The stage is set in Indianapolis for what should be an epic weekend. Last time the city hosted the final four, Gordon Hayward’s last second heave nearly capped off an unbelievable underdog run. Hopefully this year will produce a moment to rival that indelible miss.
#1 Wisconsin vs #1 Kentucky
Many so called “analysts” will tell you that three pointers are the key to taking down the Wildcats. This might even seem like an obvious answer due to Kentucky’s prowess in the paint, but it is simply not true. We all watched Notre Dame push Kentucky to the brink of elimination this past weekend, but they shot merely 28.5% from deep. LSU, who also nearly took down big blue, shot only 30% from downtown. When Texas A&M took Kentucky into double overtime they shot a horrid 13.3% from deep. Obviously draining threes will not hurt the Badgers, but saying that Wisconsin needs to catch fire from deep in order to take down the giants is incorrect. In order to beat Kentucky, Wisconsin will need to execute extremely efficiently from the first minute of the game until the end. I see this contest playing out very similarly to the 2008 national semifinal between Kansas and North Carolina. The Tyler Hansbrough led Tar Heels were the team to beat all season, but the Jayhawks came out prepared and were up 31-10 only ten minutes into the game. The lead would prove to be insurmountable for UNC. In order to beat Kentucky, Wisconsin needs to bring an energy and ferocity similar to that of the 2008 Jayhawks team right from the beginning. Teams do not make comebacks on Kentucky- in order to beat them you must stay ahead the whole game, as Notre Dame did until really the final seconds. We all know Kentucky’s strengths: they block a ton of shots (2nd most in division one during the regular season), they shoot a high percentage from the field (40th) and they rebound incredibly well (21st). However these are also the strengths of big man Frank Kaminsky, which makes him a kind of kryptonite for the Wildcats. This will be the hardest matchup for Kentucky’s bigs so far this season and I would not be surprised if they struggle. Another key is going to be the ability of Wisconsin’s bigs (Kaminsky, Nigel Hayes) to shoot the three. This will draw Karl-Anthony Towns, Willie-Cauley Stein and the other Kentucky bigs out of the paint so Wisconsin can attack off the dribble. If Sam Decker can continue his extremely hot play (he set new career highs in points in each of the last two contests), Frank Kaminsky plays like Frank Kaminsky, and the Badgers come out of the gates firing on all cylinders, Kentucky will be 38-1 after this weekend.
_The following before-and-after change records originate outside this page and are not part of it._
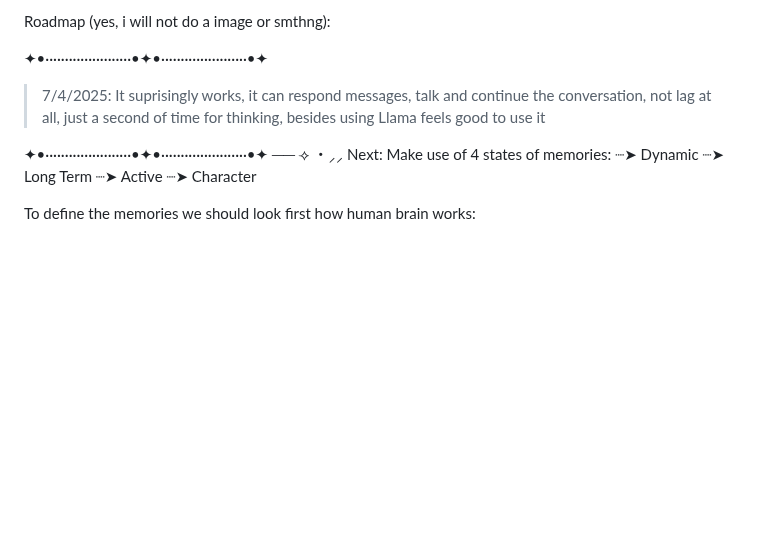
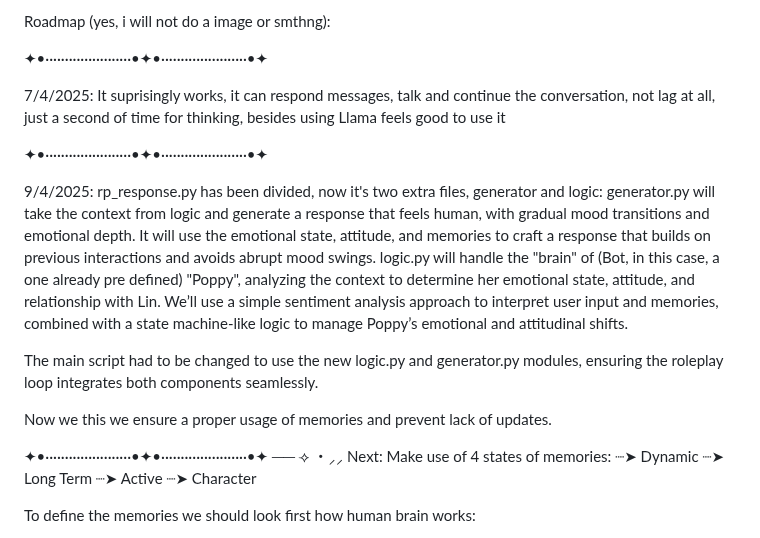
Before and after one commit to Lianela/Project_Alyssa, a Markdown page: README.md, the part around the change. Drawn GitHub-style; blank space fills up the shorter version.

```diff
--- a/README.md
+++ b/README.md
@@ -4,8 +4,19 @@ Roadmap (yes, i will not do a image or smthng):
 
 ✦•······················•✦•······················•✦
 
-> 7/4/2025:
+7/4/2025:
 It suprisingly works, it can respond messages, talk and continue the conversation, not lag at all, just a second of time for thinking, besides using Llama feels good to use it
+
+✦•······················•✦•······················•✦
+
+9/4/2025:
+rp_response.py has been divided, now it's two extra files, generator and logic:
+generator.py will take the context from logic and generate a response that feels human, with gradual mood transitions and emotional depth. It will use the emotional state, attitude, and memories to craft a response that builds on previous interactions and avoids abrupt mood swings.
+logic.py will handle the "brain" of (Bot, in this case, a one already pre defined) "Poppy", analyzing the context to determine her emotional state, attitude, and relationship with Lin. We’ll use a simple sentiment analysis approach to interpret user input and memories, combined with a state machine-like logic to manage Poppy’s emotional and attitudinal shifts.
+
+The main script had to be changed to use the new logic.py and generator.py modules, ensuring the roleplay loop integrates both components seamlessly.
+
+Now we this we ensure a proper usage of memories and prevent lack of updates.
 
 ✦•······················•✦•······················•✦
 ── ⟢ ・⸝⸝ Next:
```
#1 Duke vs #7 Michigan State
Sorry Sparty, but the magic ends here. Justise Winslow has been a man on a mission for Duke through four tournament games, and I see no reason why his dominance will stop now. Match him up on Denzel Valentine, and one of Michigan State’s primary scorers will have a very tough time getting going. I also can not help but notice how effective really good big men have been against the Spartans this year. Kaminsky dropped 50 points against them in two meetings, Jahlil Okafor scored 17 on 8-10 shooting, and Montrezl had 16 points in their elite eight matchup, even though he did not assert himself enough in the second half. This does not inspire much confidence in me that Matt Costello, Brendan Dawson and Gavin Schilling will be able to handle Jahlil Okafor. Other than the stellar big man, the perimeter guys surrounding him have been playing outstandingly in the tournament. In fact Okafor was the lowest scoring starter for Duke on Sunday. Michigan State will have to pick their poison on Saturday; let Jahlil Okafor have his way in the post or send a double and hope that the rest of Duke’s starters lose their touch. The Blue Devils are simply too talented for me to see this game going any other way than sending Coach K on his way to yet another finals appearance.